The next morning, a phone call. Across the street, the civic-minded man reported, he had seen a car, its door left open. He idled over to it, found on the front seat a little address book with Jerry’s name on it and his telephone number. He recited the license number. ‘‘Is that your car?’’
Jerry was there, in the Bronx, in a half hour. Very strange. The car was intact except that the shaft on the steering wheel had been broken, to fetch out the wires that needed to be fused to start the car. Two hubcaps and the spare tire were gone.

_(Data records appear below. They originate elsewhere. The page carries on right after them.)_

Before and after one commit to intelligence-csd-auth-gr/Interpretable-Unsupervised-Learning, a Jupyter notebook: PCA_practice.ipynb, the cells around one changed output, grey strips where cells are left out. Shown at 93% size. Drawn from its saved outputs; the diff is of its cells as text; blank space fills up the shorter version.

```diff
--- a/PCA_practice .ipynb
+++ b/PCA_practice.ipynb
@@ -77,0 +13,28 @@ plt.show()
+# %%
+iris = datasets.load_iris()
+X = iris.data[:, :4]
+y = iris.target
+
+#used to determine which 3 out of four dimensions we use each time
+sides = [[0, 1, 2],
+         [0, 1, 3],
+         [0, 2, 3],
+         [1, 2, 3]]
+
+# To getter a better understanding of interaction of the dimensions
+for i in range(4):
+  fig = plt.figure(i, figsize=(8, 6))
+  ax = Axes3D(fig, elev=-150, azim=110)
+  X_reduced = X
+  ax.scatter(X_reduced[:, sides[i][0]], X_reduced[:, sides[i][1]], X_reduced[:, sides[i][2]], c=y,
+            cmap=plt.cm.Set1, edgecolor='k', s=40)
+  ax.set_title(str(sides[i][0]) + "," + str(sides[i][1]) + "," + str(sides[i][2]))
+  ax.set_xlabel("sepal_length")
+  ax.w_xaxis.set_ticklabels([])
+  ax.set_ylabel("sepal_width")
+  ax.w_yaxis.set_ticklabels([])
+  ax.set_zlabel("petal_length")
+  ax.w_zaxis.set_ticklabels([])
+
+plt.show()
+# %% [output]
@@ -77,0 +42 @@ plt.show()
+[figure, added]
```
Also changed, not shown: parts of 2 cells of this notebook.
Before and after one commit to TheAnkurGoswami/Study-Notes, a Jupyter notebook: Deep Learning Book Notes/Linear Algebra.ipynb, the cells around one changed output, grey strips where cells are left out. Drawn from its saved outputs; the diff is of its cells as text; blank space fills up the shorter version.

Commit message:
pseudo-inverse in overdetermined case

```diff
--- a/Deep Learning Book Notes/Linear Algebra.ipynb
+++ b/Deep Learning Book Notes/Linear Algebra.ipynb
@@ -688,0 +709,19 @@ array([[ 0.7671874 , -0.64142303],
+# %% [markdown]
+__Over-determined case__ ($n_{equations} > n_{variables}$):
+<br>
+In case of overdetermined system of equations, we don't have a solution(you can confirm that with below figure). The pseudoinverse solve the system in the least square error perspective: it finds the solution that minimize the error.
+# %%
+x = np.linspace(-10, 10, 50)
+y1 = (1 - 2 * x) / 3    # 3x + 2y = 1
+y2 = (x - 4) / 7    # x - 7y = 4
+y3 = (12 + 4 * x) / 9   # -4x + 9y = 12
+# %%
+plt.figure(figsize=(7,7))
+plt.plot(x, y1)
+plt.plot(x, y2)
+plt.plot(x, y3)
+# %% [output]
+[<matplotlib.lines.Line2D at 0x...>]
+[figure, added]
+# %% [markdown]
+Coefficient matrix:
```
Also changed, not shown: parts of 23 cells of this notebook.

Two hundred eighty letters to the editor were intact.
‘‘Funny,’’ I said to Jerry when the car limped in, ‘‘risking a couple of years in jail to get two hubcaps and a spare tire.’’
Jerry has been around and he knows the conventions of the street. He doesn’t waste words; getting to the point is Jerry Garvey’s specialty. ‘‘He didn’t risk much.’’
‘‘What if he had been caught?’’
‘‘Probably would have been let go.’’
Maybe that’s why it’s so hard — impossible? — to get the figures. How many of the 10 per cent of those who steal cars and are arrested are prosecuted? Sent to jail?
Moral? Get whatever it is they talk about that you stick in the car and it slows down the thief. If the thief is a cadet from the Naval Academy at Annapolis, at least if you slow him down you’ll make him late for class.